Stephen Cottrell, the current Bishop of Chelmsford, had always been one of the frontrunners to replace Dr John Sentamu when he steps down next June, but he was not the person some had hoped would be handed the second most powerful position in the Church of England.
The most charismatic minister of recent times should be followed at Bishopthorpe Palace by someone also drawn from outside the traditional recruitment pool, argued pressure groups, who proffered the names of the bishops of London and Ripon, the Right Reverends Sarah Mullally and Helen-Ann Hartley.
However, Bishop Cottrell, a southerner who lived in Huddersfield for nine years, told The Yorkshire Post that he and Dr Sentamu were in many ways cut from the same cloth.
“I won’t pretend there is a bit of me that is not daunted,” he said.
“But I can’t think of a better man to follow. I’ve known him for years – since he was nobody. We share a similar outlook.
“However, I’m not him. I’ve got to do it in my own way.”
Their similarities were rooted in his record on diversity and in his support for the ordination of women, he said.
But he admitted that the church’s progress did not stand much scrutiny.
“ Our record is not good. There’s no point in pretending otherwise,” he said.
“I hope when I do hang up my mitre, the church will look different and more diverse.”
It was up to those in charge to make it so, he said at a press conference with the Archbishop of Canterbury, Justin Welby, at the Church of England’s headquarters, next to Westminster Abbey.
“Bishops don’t actually have very many powers at all, because the whole Church of England is very carefully set up to make sure nobody’s in charge,” Bishop Cottrell said. “One of the powers we do have is the power of appointment – and we need to use it much more generously and wisely to bring more people around the table.”
Describing himself “a boy from a very ordinary family, from a secondary modern school in Essex”, who did not know “how to end a talk without saying amen”, he promised to use his new role in York to “help the whole Church of England, but especially the churches of the North, to be more joyful, less anxious, and more effective”.
He said: “I am aware that there is there is a north-south divide and it is shockingly real.”
The voice of the church in political debate could elevate issues beyond mere politics, he added, hoping that he could “work alongside other leaders in the North to build coalitions of goodwill”.

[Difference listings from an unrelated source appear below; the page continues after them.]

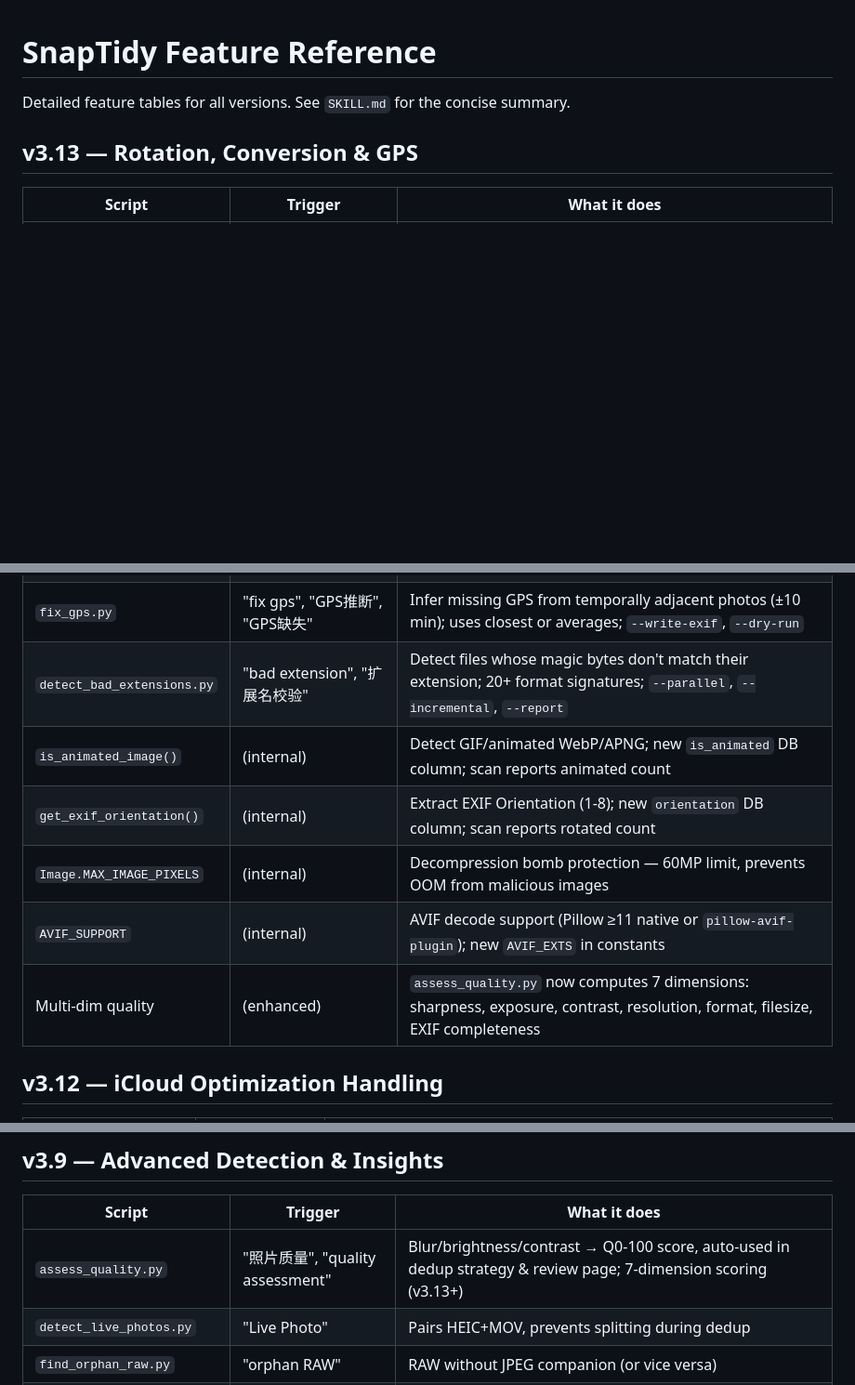
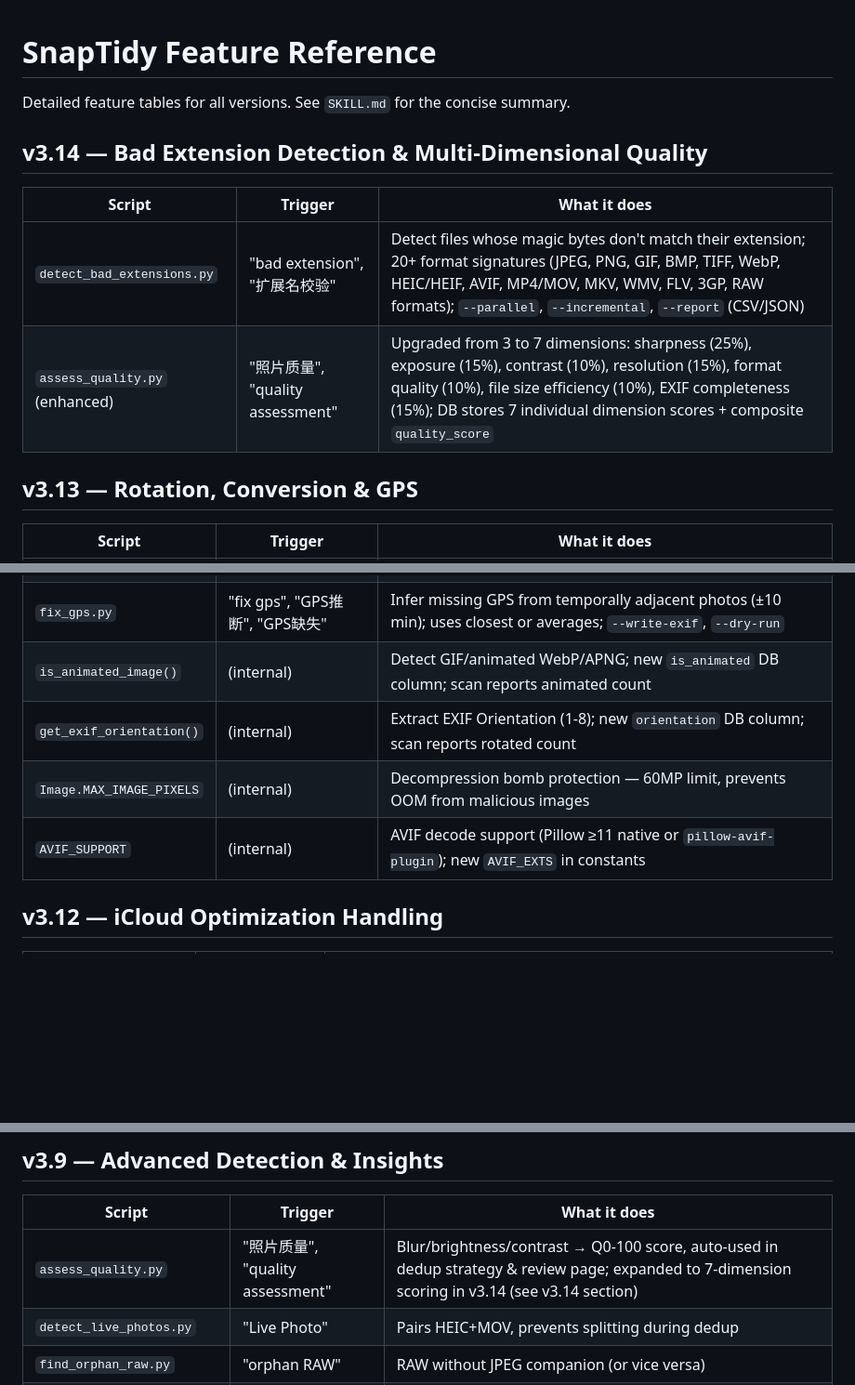
Before and after one commit to chicogong/snaptidy, a Markdown page: references/features.md, 3 parts joined by grey strips. Shown at 93% size. Drawn GitHub-style; blank space fills up the shorter version.

```diff
--- a/references/features.md
+++ b/references/features.md
@@ -1,6 +1,13 @@
 # SnapTidy Feature Reference
 
 Detailed feature tables for all versions. See `SKILL.md` for the concise summary.
+
+## v3.14 — Bad Extension Detection & Multi-Dimensional Quality
+
+| Script | Trigger | What it does |
+|--------|---------|-------------|
+| `detect_bad_extensions.py` | "bad extension", "扩展名校验" | Detect files whose magic bytes don't match their extension; 20+ format signatures (JPEG, PNG, GIF, BMP, TIFF, WebP, HEIC/HEIF, AVIF, MP4/MOV, MKV, WMV, FLV, 3GP, RAW formats); `--parallel`, `--incremental`, `--report` (CSV/JSON) |
+| `assess_quality.py` (enhanced) | "照片质量", "quality assessment" | Upgraded from 3 to 7 dimensions: sharpness (25%), exposure (15%), contrast (10%), resolution (15%), format quality (10%), file size efficiency (10%), EXIF completeness (15%); DB stores 7 individual dimension scores + composite `quality_score` |
 
 ## v3.13 — Rotation, Conversion & GPS
 
@@ -9,12 +16,10 @@ Detailed feature tables for all versions. See `SKILL.md` for the concise summary
 | `rotate_photos.py` | "rotate photo", "照片旋转", "方向纠正" | Batch-rotate photos to correct EXIF Orientation; applies pixel rotation, resets Orientation to 1, preserves EXIF; `--dry-run`, `--orientation N` filter, directory scan |
 | `convert_format.py` | "convert format", "格式转换", "JPEG转WEBP" | JPEG/HEIC/PNG → WEBP/AVIF; preserves EXIF GPS/date/camera; 30-50% savings; `--quality N`, `--lossless`, `--keep-originals`, `--dry-run` with savings estimate |
 | `fix_gps.py` | "fix gps", "GPS推断", "GPS缺失" | Infer missing GPS from temporally adjacent photos (±10 min); uses closest or averages; `--write-exif`, `--dry-run` |
-| `detect_bad_extensions.py` | "bad extension", "扩展名校验" | Detect files whose magic bytes don't match their extension; 20+ format signatures; `--parallel`, `--incremental`, `--report` |
 | `is_animated_image()` | (internal) | Detect GIF/animated WebP/APNG; new `is_animated` DB column; scan reports animated count |
 | `get_exif_orientation()` | (internal) | Extract EXIF Orientation (1-8); new `orientation` DB column; scan reports rotated count |
 | `Image.MAX_IMAGE_PIXELS` | (internal) | Decompression bomb protection — 60MP limit, prevents OOM from malicious images |
 | `AVIF_SUPPORT` | (internal) | AVIF decode support (Pillow ≥11 native or `pillow-avif-plugin`); new `AVIF_EXTS` in constants |
-| Multi-dim quality | (enhanced) | `assess_quality.py` now computes 7 dimensions: sharpness, exposure, contrast, resolution, format, filesize, EXIF completeness |
 
 ## v3.12 — iCloud Optimization Handling
 
@@ -51,7 +56,7 @@ Detailed feature tables for all versions. See `SKILL.md` for the concise summary
 
 | Script | Trigger | What it does |
 |--------|---------|-------------|
-| `assess_quality.py` | "照片质量", "quality assessment" | Blur/brightness/contrast → Q0-100 score, auto-used in dedup strategy & review page; 7-dimension scoring (v3.13+) |
+| `assess_quality.py` | "照片质量", "quality assessment" | Blur/brightness/contrast → Q0-100 score, auto-used in dedup strategy & review page; expanded to 7-dimension scoring in v3.14 (see v3.14 section) |
 | `detect_live_photos.py` | "Live Photo" | Pairs HEIC+MOV, prevents splitting during dedup |
 | `find_orphan_raw.py` | "orphan RAW" | RAW without JPEG companion (or vice versa) |
 | `generate_timeline.py` | "timeline", "照片时间线" | Interactive HTML timeline, zoom year/month/day |
```
Also changed, not shown: AGENTS.md (+75 -8 lines), CHANGELOG.md (+1 -1 lines).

Of his predecessor, who had been given special dispensation by the Queen to remain in post for a year beyond the normal retirement age for an Archbishop, he said: “His are big shoes to fill, I do know that. But it’s not the shoes I’m worried about – it’s the big heart and the big vision. What he’s brought is joyfulness and engagement with ordinary people, and although I’ll do it differently, I do hope I will be to carry that on.”